Of course, Little Lace Box will also be highlighting products for those of us who are kitchen-ware enthused. Which is why I created this lovely little recipe for Little Lace Box. A delightful and delicious nibble that’s almost fuss free. Displays beautifully on your Hors D’oeuvres table, sitting in those gorgeous new serving dishes you’ve been wanting to use. Or maybe a new serving board that’s become quite popular these days.
Crispy Polenta Bites with Crème Fraiche, Balsamic Glaze and Fresh Basil
1 cup quick cook polenta
1/4 grated parmesan
1/4 cup extra virgin olive oil
1 cup crème Fraiche or sour cream (crème Fraiche is a French sour cream, usually a bit thicker than our sour cream here in the states)
1/2 cup good quality aged balsamic vinegar
Handful of fresh basil
Salt and pepper to taste
Prepare the polenta to package directions. Typically the brand I use is one cup polenta to three cups liquid. I like to use an herbed vegetable broth for this recipe. But half milk and water is also nice. Gives it a creamier texture. Just before the polenta is thickened add the 1/4 cup grated parmesan to the polenta. Season with salt and pepper if needed.
Oil or butter a medium size baking dish, 8×11 or 9×13 work well. Pour the warm polenta into the baking dish and smooth the top. Let it cool completely. If I’m making this for a dinner party I’ll prepare the polenta and refrigerate overnight and then finish the recipe before serving.
Once the polenta has cooled, pop it out of the baking dish onto a cutting board or clean surface. Using a small round or square cutter, cut bites out of the polenta. I like these “bite sized” so a biscuit cutter is usually to big. Once you’ve cut out as many small bites as you can, trim up the remaining polenta for test bites.
Heat a large skillet over medium heat and add a few tablespoons extra virgin olive oil. When the oil is hot but not smoking, pan sear both sides of each polenta bite. Drain on a paper towel lined baking sheet or plate.
In a small sauce pan heat the balsamic vinegar over low to medium heat and let it reduce by half, becoming thicker and more of a glaze. I highly recommend pulling out the good balsamic vinegar for this recipe. On occasion I can find a bottle of really good aged balsamic glaze that doesn’t have to be heated. It’s already reduced. I’ve found this at a few specialty markets, natural markets and Whole Foods.
Next, take the handful of fresh basil, stacking each leaf one on top of the other and roll into a cigar. Slice the ends into what is called chiffonade. I’ve included some photos at the bottom of the recipe.

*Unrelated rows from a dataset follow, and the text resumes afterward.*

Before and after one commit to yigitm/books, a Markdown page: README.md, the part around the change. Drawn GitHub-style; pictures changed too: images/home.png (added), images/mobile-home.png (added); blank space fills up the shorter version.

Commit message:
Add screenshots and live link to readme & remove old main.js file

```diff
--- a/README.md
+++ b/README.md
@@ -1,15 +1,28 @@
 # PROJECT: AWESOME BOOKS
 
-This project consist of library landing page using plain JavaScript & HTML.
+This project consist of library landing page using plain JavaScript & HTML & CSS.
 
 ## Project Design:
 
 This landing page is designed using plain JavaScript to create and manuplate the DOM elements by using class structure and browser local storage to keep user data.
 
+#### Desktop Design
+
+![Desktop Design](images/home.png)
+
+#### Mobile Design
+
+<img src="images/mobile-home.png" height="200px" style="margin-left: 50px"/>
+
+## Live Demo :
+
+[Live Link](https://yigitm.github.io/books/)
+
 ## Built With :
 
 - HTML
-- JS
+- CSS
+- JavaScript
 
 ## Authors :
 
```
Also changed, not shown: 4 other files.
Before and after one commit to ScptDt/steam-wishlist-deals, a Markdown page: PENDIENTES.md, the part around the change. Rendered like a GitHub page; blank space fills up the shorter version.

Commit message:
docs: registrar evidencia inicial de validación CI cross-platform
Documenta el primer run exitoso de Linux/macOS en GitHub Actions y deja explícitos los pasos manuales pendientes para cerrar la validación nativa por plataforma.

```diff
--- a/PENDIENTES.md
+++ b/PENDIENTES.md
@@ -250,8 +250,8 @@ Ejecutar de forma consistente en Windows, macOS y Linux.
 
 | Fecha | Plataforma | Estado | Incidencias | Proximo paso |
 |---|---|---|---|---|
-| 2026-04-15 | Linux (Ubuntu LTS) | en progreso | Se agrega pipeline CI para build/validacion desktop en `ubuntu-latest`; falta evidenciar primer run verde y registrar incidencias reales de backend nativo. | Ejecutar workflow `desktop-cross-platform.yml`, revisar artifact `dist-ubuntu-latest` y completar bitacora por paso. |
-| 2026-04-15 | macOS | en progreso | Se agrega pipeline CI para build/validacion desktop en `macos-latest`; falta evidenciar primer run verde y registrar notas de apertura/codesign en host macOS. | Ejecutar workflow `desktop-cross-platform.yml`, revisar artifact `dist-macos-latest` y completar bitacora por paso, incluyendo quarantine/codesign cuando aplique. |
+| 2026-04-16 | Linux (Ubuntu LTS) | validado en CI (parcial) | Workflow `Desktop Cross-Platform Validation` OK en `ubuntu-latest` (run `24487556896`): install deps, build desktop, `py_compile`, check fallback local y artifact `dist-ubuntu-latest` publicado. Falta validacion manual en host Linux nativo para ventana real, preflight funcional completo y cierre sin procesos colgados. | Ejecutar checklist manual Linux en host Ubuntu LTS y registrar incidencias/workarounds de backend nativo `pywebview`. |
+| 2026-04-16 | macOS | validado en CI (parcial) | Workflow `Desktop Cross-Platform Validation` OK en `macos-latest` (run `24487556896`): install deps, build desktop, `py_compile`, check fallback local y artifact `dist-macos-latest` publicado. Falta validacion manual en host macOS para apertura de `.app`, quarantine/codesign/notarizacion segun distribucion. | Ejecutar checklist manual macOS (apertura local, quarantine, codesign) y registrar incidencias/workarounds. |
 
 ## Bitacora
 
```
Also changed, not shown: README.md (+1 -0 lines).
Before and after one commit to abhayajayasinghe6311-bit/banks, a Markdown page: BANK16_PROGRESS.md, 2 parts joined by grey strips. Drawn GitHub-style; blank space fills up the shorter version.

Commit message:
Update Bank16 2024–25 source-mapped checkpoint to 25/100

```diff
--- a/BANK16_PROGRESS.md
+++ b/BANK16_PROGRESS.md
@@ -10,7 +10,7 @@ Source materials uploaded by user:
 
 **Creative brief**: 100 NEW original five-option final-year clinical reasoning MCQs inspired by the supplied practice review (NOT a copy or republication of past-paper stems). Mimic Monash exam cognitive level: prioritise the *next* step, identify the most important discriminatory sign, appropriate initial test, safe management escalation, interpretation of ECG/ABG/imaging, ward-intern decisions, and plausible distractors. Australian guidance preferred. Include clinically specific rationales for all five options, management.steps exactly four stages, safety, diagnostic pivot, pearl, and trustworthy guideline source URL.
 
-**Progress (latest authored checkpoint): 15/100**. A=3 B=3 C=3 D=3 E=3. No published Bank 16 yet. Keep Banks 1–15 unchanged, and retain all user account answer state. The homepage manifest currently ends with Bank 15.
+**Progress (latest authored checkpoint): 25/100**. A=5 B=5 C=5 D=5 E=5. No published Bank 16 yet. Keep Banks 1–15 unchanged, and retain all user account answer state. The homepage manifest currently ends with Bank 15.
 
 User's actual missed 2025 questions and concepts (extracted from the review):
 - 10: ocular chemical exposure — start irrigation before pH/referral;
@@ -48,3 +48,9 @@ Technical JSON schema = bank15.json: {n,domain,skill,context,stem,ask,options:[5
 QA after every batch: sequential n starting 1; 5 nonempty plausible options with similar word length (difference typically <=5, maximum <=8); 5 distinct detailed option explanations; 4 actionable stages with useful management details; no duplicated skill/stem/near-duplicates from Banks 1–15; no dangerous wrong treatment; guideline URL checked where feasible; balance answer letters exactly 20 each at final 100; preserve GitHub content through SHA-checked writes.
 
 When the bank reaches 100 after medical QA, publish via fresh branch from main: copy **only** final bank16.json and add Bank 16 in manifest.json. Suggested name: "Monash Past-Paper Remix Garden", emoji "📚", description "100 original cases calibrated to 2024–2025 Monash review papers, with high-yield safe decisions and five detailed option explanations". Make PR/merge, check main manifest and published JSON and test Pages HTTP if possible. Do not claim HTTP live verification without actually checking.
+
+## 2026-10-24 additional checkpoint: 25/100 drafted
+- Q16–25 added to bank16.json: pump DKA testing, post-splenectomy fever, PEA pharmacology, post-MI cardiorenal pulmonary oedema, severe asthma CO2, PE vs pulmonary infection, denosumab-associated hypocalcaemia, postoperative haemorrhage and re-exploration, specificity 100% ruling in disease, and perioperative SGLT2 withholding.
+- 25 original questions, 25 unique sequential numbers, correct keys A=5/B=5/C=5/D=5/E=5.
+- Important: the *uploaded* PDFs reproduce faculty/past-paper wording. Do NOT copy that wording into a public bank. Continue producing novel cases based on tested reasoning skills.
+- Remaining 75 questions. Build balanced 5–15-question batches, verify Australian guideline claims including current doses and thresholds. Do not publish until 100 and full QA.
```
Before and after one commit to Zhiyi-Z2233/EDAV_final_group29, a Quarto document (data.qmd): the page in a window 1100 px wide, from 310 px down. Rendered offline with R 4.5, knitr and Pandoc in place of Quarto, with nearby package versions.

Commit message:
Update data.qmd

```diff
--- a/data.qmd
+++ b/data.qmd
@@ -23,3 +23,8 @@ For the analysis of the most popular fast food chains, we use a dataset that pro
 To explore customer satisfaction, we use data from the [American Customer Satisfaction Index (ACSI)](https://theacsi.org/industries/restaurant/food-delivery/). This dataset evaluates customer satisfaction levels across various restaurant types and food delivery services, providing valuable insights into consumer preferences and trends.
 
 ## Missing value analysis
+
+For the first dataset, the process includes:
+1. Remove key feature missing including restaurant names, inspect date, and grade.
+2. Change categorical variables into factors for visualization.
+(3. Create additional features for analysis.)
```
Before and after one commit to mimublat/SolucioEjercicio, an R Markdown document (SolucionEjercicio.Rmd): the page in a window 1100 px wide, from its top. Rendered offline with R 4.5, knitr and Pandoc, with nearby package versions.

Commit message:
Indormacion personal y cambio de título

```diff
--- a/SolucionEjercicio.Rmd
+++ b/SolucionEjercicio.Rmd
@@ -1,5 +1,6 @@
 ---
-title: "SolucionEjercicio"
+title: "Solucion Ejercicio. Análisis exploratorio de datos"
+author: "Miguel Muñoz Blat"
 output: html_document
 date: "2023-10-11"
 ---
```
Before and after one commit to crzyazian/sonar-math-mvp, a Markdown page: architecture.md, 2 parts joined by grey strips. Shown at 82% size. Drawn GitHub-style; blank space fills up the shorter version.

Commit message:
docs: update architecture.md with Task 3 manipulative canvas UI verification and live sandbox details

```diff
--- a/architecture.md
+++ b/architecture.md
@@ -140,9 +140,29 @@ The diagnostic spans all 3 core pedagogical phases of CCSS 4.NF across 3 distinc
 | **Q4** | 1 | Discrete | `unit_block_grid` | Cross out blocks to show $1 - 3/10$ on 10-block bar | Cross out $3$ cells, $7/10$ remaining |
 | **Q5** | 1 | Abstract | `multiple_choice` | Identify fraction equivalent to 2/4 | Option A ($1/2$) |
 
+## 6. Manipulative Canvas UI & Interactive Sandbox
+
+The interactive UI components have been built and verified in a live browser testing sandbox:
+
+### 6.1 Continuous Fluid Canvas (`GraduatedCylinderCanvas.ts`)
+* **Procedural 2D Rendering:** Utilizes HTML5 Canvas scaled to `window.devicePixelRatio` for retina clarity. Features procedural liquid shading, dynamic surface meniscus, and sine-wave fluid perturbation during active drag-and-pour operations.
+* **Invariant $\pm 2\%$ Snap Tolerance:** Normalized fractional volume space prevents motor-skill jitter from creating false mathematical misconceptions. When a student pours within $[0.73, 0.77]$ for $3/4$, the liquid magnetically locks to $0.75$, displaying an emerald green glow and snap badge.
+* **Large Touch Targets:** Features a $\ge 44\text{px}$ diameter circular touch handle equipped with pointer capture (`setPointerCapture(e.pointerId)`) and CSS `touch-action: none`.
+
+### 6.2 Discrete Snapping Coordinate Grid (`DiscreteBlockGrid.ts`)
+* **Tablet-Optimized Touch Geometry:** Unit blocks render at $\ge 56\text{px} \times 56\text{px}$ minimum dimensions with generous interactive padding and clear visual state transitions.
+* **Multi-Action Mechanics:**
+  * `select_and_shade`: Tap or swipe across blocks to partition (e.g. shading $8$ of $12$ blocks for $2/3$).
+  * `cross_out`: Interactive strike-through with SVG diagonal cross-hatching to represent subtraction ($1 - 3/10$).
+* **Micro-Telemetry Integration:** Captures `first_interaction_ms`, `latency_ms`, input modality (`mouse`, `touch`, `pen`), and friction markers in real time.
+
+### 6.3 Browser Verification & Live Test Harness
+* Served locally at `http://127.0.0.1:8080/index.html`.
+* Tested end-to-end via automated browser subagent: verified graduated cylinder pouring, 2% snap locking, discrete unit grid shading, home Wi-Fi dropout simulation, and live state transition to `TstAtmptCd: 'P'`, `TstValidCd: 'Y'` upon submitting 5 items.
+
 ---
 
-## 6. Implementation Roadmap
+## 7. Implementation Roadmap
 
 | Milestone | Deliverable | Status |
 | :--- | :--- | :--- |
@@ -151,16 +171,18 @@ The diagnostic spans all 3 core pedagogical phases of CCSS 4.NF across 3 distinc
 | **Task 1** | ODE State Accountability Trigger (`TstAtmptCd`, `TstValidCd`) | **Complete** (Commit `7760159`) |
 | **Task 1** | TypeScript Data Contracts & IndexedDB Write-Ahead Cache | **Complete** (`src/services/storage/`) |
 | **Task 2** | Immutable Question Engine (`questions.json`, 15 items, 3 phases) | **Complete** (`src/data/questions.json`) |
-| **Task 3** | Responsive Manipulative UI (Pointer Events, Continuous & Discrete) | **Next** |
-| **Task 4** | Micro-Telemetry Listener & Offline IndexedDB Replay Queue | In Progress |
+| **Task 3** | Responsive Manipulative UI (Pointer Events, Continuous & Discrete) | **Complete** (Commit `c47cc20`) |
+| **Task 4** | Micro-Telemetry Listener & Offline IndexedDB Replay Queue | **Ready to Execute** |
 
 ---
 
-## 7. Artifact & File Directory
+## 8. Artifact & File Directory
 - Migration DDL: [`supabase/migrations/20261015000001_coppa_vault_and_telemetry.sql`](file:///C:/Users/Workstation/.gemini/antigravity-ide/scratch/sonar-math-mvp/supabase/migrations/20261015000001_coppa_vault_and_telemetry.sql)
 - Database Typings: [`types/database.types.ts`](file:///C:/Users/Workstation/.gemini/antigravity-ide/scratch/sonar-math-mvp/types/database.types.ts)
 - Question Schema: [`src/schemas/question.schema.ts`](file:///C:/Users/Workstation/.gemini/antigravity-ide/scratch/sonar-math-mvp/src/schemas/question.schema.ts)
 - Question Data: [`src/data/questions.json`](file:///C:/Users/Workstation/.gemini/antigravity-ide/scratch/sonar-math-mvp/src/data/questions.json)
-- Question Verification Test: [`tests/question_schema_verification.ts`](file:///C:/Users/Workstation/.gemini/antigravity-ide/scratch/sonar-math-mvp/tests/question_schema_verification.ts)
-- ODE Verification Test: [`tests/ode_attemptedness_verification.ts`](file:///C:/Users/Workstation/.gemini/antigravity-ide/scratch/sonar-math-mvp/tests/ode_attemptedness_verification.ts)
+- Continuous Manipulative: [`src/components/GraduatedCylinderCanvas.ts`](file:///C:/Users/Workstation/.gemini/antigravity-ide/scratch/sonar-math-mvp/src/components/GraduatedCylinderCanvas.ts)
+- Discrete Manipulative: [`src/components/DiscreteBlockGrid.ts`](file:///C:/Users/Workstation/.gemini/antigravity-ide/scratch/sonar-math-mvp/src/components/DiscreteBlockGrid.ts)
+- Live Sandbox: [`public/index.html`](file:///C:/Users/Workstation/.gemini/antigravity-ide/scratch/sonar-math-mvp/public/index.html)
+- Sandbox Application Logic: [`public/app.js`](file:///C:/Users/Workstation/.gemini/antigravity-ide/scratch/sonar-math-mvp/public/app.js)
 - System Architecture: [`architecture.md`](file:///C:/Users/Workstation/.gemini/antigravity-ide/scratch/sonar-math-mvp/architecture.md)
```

Place each bite on a platter or serving board. Dollop or pipe crème Fraiche onto each bite. Drizzle with the balsamic glaze and garnish with the basil chiffonade. A sprinkling of sea salt on each bit is also lovely.